It became clear from the palpable audience buzz before each of the three concerts I attended – the Artemis Quartet, and Sebastian Knauer playing Beethoven, as well as this evening’s recital – that there was a genuine hunger in the local area for such an event and that mozart@augsburg was satiating these cravings. Indeed, four of the ten concerts were sold out.

The venue for tonight’s concert, the Small Golden Hall – situated in the same building in which Leopold Mozart received his formative education – offered an impressive setting and sympathetic acoustics well suited for chamber music. Indeed, the title “Chamber Music Pearls” could have equally been “Fire and Brimstone” as the programme progressed into the 19th century. The piano trio certainly drew a solid, theatrical performance from Schubert’s D.898 and Dvořák’s Op. 65, and it was within these pieces that they seemed at their most free.

Mozart’s Trio in B flat major, K502, which began the recital, although good-humoured and delightfully nuanced, felt held back somewhat.
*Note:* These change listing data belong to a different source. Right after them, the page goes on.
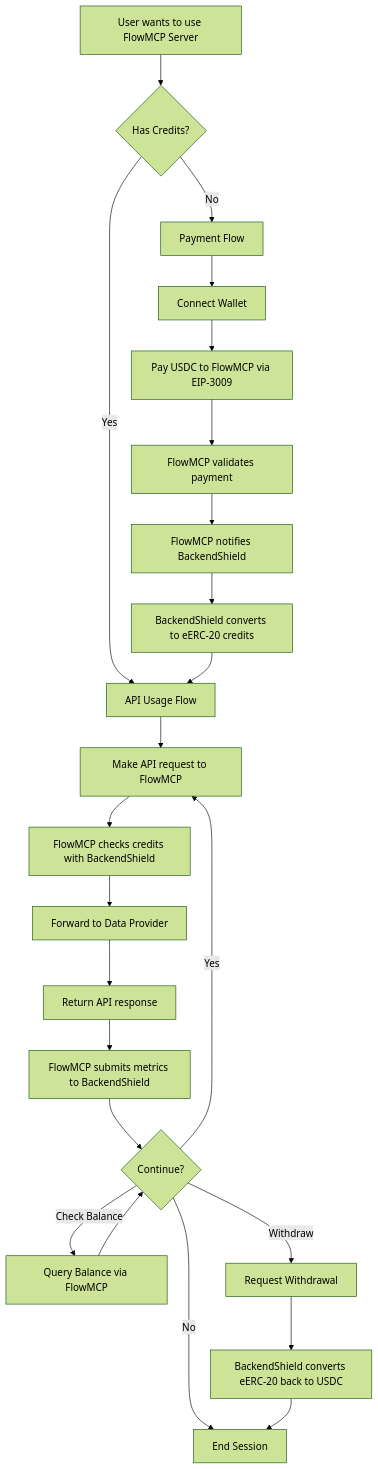
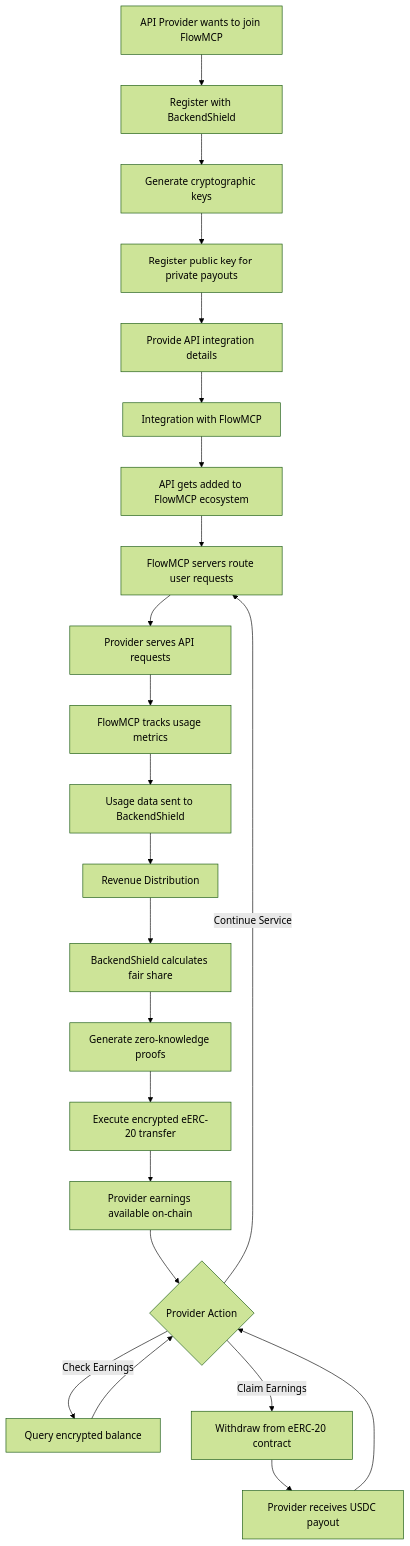
The first of 2 diagrams in about/USER_FLOW.md (a6b8/backendshield), drawn with Mermaid (forest theme) before and after one commit. The commit also changed other lines of this file and 38 other files, not shown here.

````diff
--- a/about/USER_FLOW.md
+++ b/about/USER_FLOW.md
@@ -9,30 +9,30 @@
 ```mermaid
 graph TD
-    A[User wants to use FlowMCP Server] --> B{Has Credits?}
+    A[API Provider wants to join FlowMCP] --> B[Register with BackendShield]
     
-    B -->|No| C[Payment Flow]
-    B -->|Yes| D[API Usage Flow]
+    B --> B1[Generate cryptographic keys]
+    B1 --> B2[Register public key for private payouts]
+    B2 --> B3[Provide API integration details]
+    B3 --> C[Integration with FlowMCP]
     
-    C --> C1[Connect Wallet]
-    C1 --> C2[Pay USDC to FlowMCP via EIP-3009]
-    C2 --> C3[FlowMCP validates payment]
-    C3 --> C4[FlowMCP notifies BackendShield]
-    C4 --> C5[BackendShield converts to eERC-20 credits]
-    C5 --> D
+    C --> C1[API gets added to FlowMCP ecosystem]
+    C1 --> C2[FlowMCP servers route user requests]
+    C2 --> C3[Provider serves API requests]
+    C3 --> C4[FlowMCP tracks usage metrics]
+    C4 --> C5[Usage data sent to BackendShield]
     
-    D --> D1[Make API request to FlowMCP]
-    D1 --> D2[FlowMCP checks credits with BackendShield]
-    D2 --> D3[Forward to Data Provider]
-    D3 --> D4[Return API response]
-    D4 --> D5[FlowMCP submits metrics to BackendShield]
-    D5 --> D6{Continue?}
+    C5 --> D[Revenue Distribution]
+    D --> D1[BackendShield calculates fair share]
+    D1 --> D2[Generate zero-knowledge proofs]
+    D2 --> D3[Execute encrypted eERC-20 transfer]
+    D3 --> D4[Provider earnings available on-chain]
     
-    D6 -->|Yes| D1
-    D6 -->|Check Balance| F[Query Balance via FlowMCP]
-    D6 -->|Withdraw| G[Request Withdrawal]
-    D6 -->|No| H[End Session]
+    D4 --> E{Provider Action}
+    E -->|Check Earnings| F[Query encrypted balance]
+    E -->|Claim Earnings| G[Withdraw from eERC-20 contract]
+    E -->|Continue Service| C2
     
-    F --> D6
-    G --> G1[BackendShield converts eERC-20 back to USDC]
-    G1 --> H
+    F --> E
+    G --> G1[Provider receives USDC payout]
+    G1 --> E
 ```
````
Pianist Lars Vogt seemed to underplay the first movement, perhaps in an effort to maintain clarity within the ensemble, and Tanja Tetzlaff, whilst rarely offered a prominent cello line by Mozart, could have been slightly more present in moments that called for it. This was partly the result of her more mellow tone, which didn’t always blend with Christian Tetzlaff’s. However, by the end of the work all three musicians had relaxed into it, which was clear from their more broad and unified sounds.

To continue in this vein, it was obvious from the start of Schubert’s deceptively difficult B flat major Trio that the ensemble felt at home, both with each other and the music. There was immediately a broader dynamic range and, on another level, all three seemed to be allowing greater variety of colours, shades and nuances to shine through: a transparency of texture permeated the second movement, for example; floating, wispy strings and more sensitive blending. Vogt had also settled into his true musical nature, asserting some powerful bass notes in certain parts of the first movement that propelled the music forward. The rondo was the most successful – the various changes of character were forthright and the trio withdrew a sense of adventure and uncertainty as to what was around the corner. Absorbed in the performance, at times I forgot which direction the music was next to take.

The final work, Dvořák’s Trio in F minor, was both invested with a great amount of energy and balanced with control and intent. For example, the unison introduction from the Tetzlaffs, whilst brief, was finely unified, sounding almost like a single instrument: what they had lacked in the Mozart they had truly regained here. The finale was titillating in its dynamic chops and changes, with some beautiful sweeping solos from Vogt. At times, I would have enjoyed a touch more sparkle from the piano, although this is only a minor comment considering the technical demands of the part.

The length of the final applause was equal to that of one of the shorter movements played tonight, and justly so. These three musicians are fine performers of later, Romantic repertoire, and if I were to propose any change to tonight’s performance it would merely have been a more “meaty” alternative to Mozart’s KV 502. Charming though it was, it seemed to inhibit the trio’s more theatrical temperaments.